Absurdly Driven looks at the world of business with a skeptical eye and a firmly rooted tongue in cheek. 

Their ruthlessness is boundless.

Their blood is colder than a January in Hamar, Norway.

They'll try anything to get into your computer and into the information it holds.

Who, though, are the most vulnerable targets?

The company performs this research quarterly. This time it declared:

99 percent of the most heavily targeted email addresses in the quarter didn't rank as such in our last report.

There is, therefore, no mercy and no knowing who might be the next target.

Proofpoint does, however, offer a couple of clues.

It identifies two industries which, over the last year, seem to have been the biggest targets of email phishers.

Biotechnology and real estate.

One can understand pharmaceutical companies being a target because of the potential new drugs they're developing and the formulas (and potential profits) that might be attached to those drugs.

But real estate?

There, too, lies valuable information to be gleaned, perhaps of a financial nature. Moreover, ProofPoint says the real estate business enjoys frequent transactions and everything happens online. 

To give you some perspective, over the last five quarters drug companies underwent an average of 282 attacks per company, while real estate suffered 272.
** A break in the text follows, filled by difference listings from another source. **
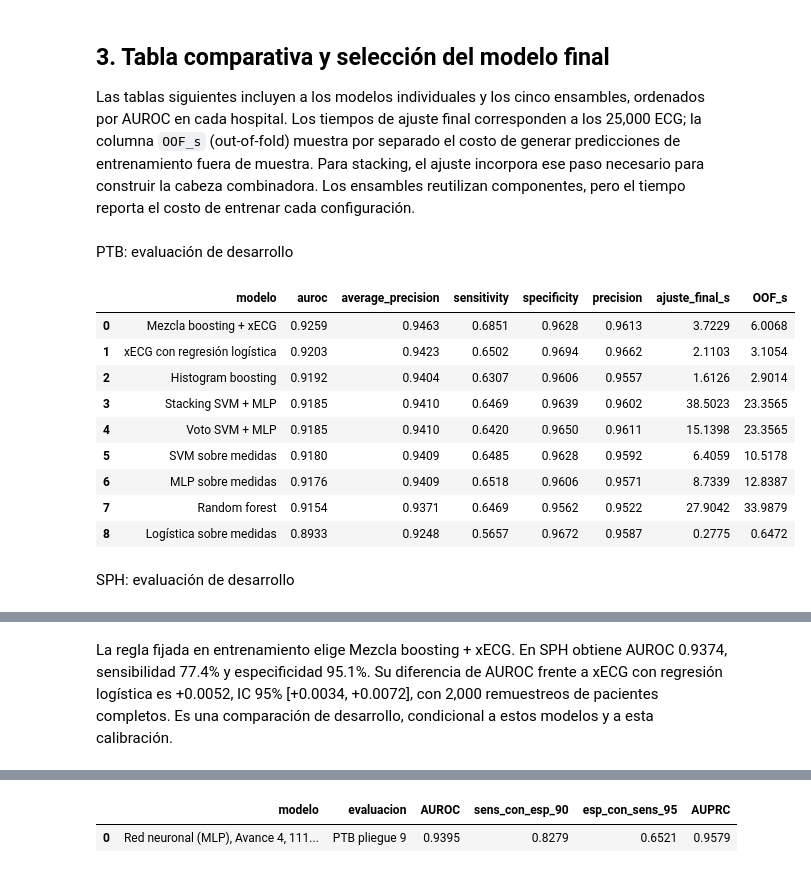
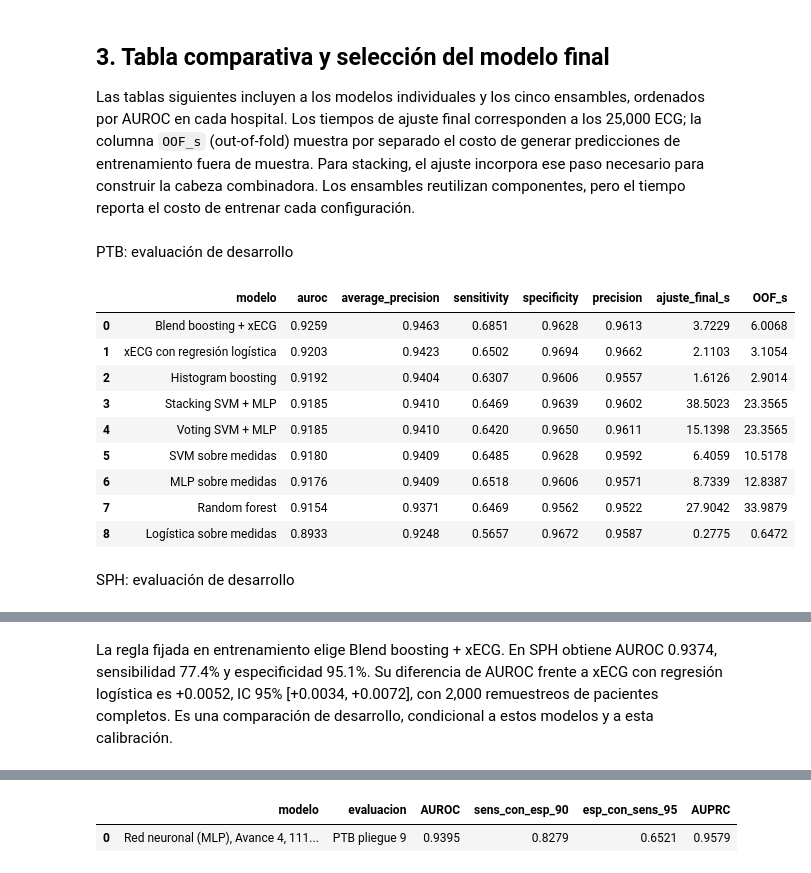
Before and after one commit to Janet16180/ecg-cardiopathy-detection, a Jupyter notebook: notebooks/Avance5.8.ipynb, the cells around one changed output, grey strips where cells are left out. Cells and saved outputs as stored; diff of their text form; code cells hidden in the pictures.

```diff
--- a/notebooks/Avance5.8.ipynb
+++ b/notebooks/Avance5.8.ipynb
@@ -58,9 +58,11 @@ from ecg_experiment.avance5_cache import delivery_run
 from ecg_experiment.files import write_json_atomic
 MODEL_LABELS = {"xECG + logística": "xECG con regresión logística",
                 "Logística · medidas": "Logística sobre medidas",
-                "SVM · medidas": "SVM sobre medidas", "MLP · medidas": "MLP sobre medidas"}
+                "SVM · medidas": "SVM sobre medidas", "MLP · medidas": "MLP sobre medidas",
+                "Mezcla boosting + xECG": "Blend boosting + xECG", "Voto SVM + MLP": "Voting SVM + MLP"}
 a5.NAMES.update({"logistic": "Logística sobre medidas", "svm": "SVM sobre medidas",
-                 "mlp": "MLP sobre medidas"})
+                 "mlp": "MLP sobre medidas", "blend": "Blend boosting + xECG",
+                 "voting": "Voting SVM + MLP"})
 START = time.perf_counter()
 pd.set_option("display.max_columns", 15)
 pd.set_option("display.max_colwidth", 65)
@@ -147,29 +149,29 @@ Los ensambles reutilizan componentes, pero el tiempo reporta el costo de entrena
 # %%
 table = run["table"].replace({"modelo": MODEL_LABELS})
 show_columns = ["modelo", "auroc", "average_precision", "sensitivity", "specificity",
                 "precision", "ajuste_final_s", "OOF_s"]
 for site in ("ptb", "sph"):
     display(Markdown(f"{site.upper()}: evaluación de desarrollo"))
     display(table.query("sitio == @site")[show_columns].round(4))
 selected = run["summary"]["selected"]
-selected_name = run["summary"]["selected_label"]
+selected_name = MODEL_LABELS.get(run["summary"]["selected_label"], run["summary"]["selected_label"])
 final = table.query("sitio == 'sph' and id == @selected").iloc[0]
 interval = a5.comparison_interval(run)
 display(Markdown(f"La regla fijada en entrenamiento elige {selected_name}. En SPH obtiene "
     f"AUROC {final.auroc:.4f}, sensibilidad {final.sensitivity:.1%} y especificidad "
     f"{final.specificity:.1%}. Su diferencia de AUROC frente a xECG con regresión logística es "
     f"{interval['difference']:+.4f}, IC 95% [{interval['ci_low']:+.4f}, {interval['ci_high']:+.4f}], "
     "con 2,000 remuestreos de pacientes completos. Es una comparación de desarrollo, "
     "condicional a estos modelos y a esta calibración."))
 write_json_atomic(a5.REPORT / "intervalo_vs_xecg.json", interval)
 # %% [output]
 PTB: evaluación de desarrollo
 |  | modelo | auroc | average_precision | sensitivity | specificity | precision | ajuste_final_s | OOF_s |
-| 0 | Mezcla boosting + xECG | 0.9259 | 0.9463 | 0.6851 | 0.9628 | 0.9613 | 3.7229 | 6.0068 |
+| 0 | Blend boosting + xECG | 0.9259 | 0.9463 | 0.6851 | 0.9628 | 0.9613 | 3.7229 | 6.0068 |
 | 1 | xECG con regresión logística | 0.9203 | 0.9423 | 0.6502 | 0.9694 | 0.9662 | 2.1103 | 3.1054 |
 | 2 | Histogram boosting | 0.9192 | 0.9404 | 0.6307 | 0.9606 | 0.9557 | 1.6126 | 2.9014 |
 | 3 | Stacking SVM + MLP | 0.9185 | 0.9410 | 0.6469 | 0.9639 | 0.9602 | 38.5023 | 23.3565 |
-| 4 | Voto SVM + MLP | 0.9185 | 0.9410 | 0.6420 | 0.9650 | 0.9611 | 15.1398 | 23.3565 |
+| 4 | Voting SVM + MLP | 0.9185 | 0.9410 | 0.6420 | 0.9650 | 0.9611 | 15.1398 | 23.3565 |
 | 5 | SVM sobre medidas | 0.9180 | 0.9409 | 0.6485 | 0.9628 | 0.9592 | 6.4059 | 10.5178 |
 | 6 | MLP sobre medidas | 0.9176 | 0.9409 | 0.6518 | 0.9606 | 0.9571 | 8.7339 | 12.8387 |
 | 7 | Random forest | 0.9154 | 0.9371 | 0.6469 | 0.9562 | 0.9522 | 27.9042 | 33.9879 |
@@ -185,7 +187,7 @@ SPH: evaluación de desarrollo
 | 15 | SVM sobre medidas | 0.9133 | 0.8856 | 0.7020 | 0.9482 | 0.8763 | 6.4059 | 10.5178 |
 | 16 | MLP sobre medidas | 0.9126 | 0.8747 | 0.7028 | 0.9486 | 0.8774 | 8.7339 | 12.8387 |
 | 17 | Logística sobre medidas | 0.8833 | 0.8337 | 0.5988 | 0.9574 | 0.8802 | 0.2775 | 0.6472 |
-La regla fijada en entrenamiento elige Mezcla boosting + xECG. En SPH obtiene AUROC 0.9374, sensibilidad 77.4% y especificidad 95.1%. Su diferencia de AUROC frente a xECG con regresión logística es +0.0052, IC 95% [+0.0034, +0.0072], con 2,000 remuestreos de pacientes completos. Es una comparación de desarrollo, condicional a estos modelos y a esta calibración.
+La regla fijada en entrenamiento elige Blend boosting + xECG. En SPH obtiene AUROC 0.9374, sensibilidad 77.4% y especificidad 95.1%. Su diferencia de AUROC frente a xECG con regresión logística es +0.0052, IC 95% [+0.0034, +0.0072], con 2,000 remuestreos de pacientes completos. Es una comparación de desarrollo, condicional a estos modelos y a esta calibración.
 # %% [markdown]
 ### 3.1. El modelo que entregamos en el Avance 4
 
```
Also changed, not shown: parts of 16 cells of this notebook, 3 other files.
Per company.

In the last quarter, construction companies became a considerable target. 

ProofPoint also analyzed which job titles were most vulnerable. Well, the hackers seem to target production and operations people the most.

This was followed by marketing and PR types and then management.

Least interesting to the nefarious groups were those in distribution, administration and, oh, customer service.

Well, what do they know?

The size of a company, says Proofpoint, is immaterial. They're all being targeted.

The researchers noticed a huge rise in credentials hacking.

Once they have your credentials, hackers can access anything within the hacked employee's purview and can impersonate them, too, in order to get other sensitive information.

Currently, the favored method is a malicious URL link, rather than an attachment you're asked to open.

It's all so frightening. 

So much vigilance is necessary not to fall into a simple trap through sheer momentary negligence.

Proofpoint, naturally, suggests companies should not only work with experts to protect themselves, but also be aware at the individual level about who might be targeted.

The battle, though, is constant and much might be lost in an instant.

And to think tech companies always said they were making things better and easier.